=== Provided records ===

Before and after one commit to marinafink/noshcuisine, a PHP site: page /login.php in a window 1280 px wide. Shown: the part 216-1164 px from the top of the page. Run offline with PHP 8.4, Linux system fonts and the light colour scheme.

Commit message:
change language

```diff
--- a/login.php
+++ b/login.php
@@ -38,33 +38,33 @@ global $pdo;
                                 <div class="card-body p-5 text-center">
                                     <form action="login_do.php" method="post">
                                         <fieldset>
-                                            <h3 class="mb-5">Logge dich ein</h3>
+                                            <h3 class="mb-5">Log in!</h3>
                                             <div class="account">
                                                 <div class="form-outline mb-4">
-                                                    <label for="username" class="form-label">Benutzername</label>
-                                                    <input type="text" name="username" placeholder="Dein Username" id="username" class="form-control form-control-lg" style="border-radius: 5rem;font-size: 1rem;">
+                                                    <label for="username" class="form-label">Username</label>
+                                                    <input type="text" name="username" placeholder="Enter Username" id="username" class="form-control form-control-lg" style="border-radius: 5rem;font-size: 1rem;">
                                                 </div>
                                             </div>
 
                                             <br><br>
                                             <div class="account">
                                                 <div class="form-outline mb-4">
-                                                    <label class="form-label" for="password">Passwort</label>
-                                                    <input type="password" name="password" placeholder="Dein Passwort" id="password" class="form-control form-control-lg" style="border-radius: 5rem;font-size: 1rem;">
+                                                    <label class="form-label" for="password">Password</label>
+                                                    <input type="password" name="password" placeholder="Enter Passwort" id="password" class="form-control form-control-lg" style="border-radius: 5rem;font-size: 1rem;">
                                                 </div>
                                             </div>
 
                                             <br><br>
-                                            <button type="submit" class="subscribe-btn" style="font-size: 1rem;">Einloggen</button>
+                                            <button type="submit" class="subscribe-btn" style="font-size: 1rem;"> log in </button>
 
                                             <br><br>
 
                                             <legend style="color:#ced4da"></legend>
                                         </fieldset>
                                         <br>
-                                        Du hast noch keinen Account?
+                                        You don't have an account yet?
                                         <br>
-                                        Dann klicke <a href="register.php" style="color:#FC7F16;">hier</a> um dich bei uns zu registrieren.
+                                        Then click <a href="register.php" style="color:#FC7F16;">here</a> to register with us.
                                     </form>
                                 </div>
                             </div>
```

===

What you should do:
Looking at the records above, in how many lines does the word "radius" occur? Reply with the number alone.

Completed exercise:
4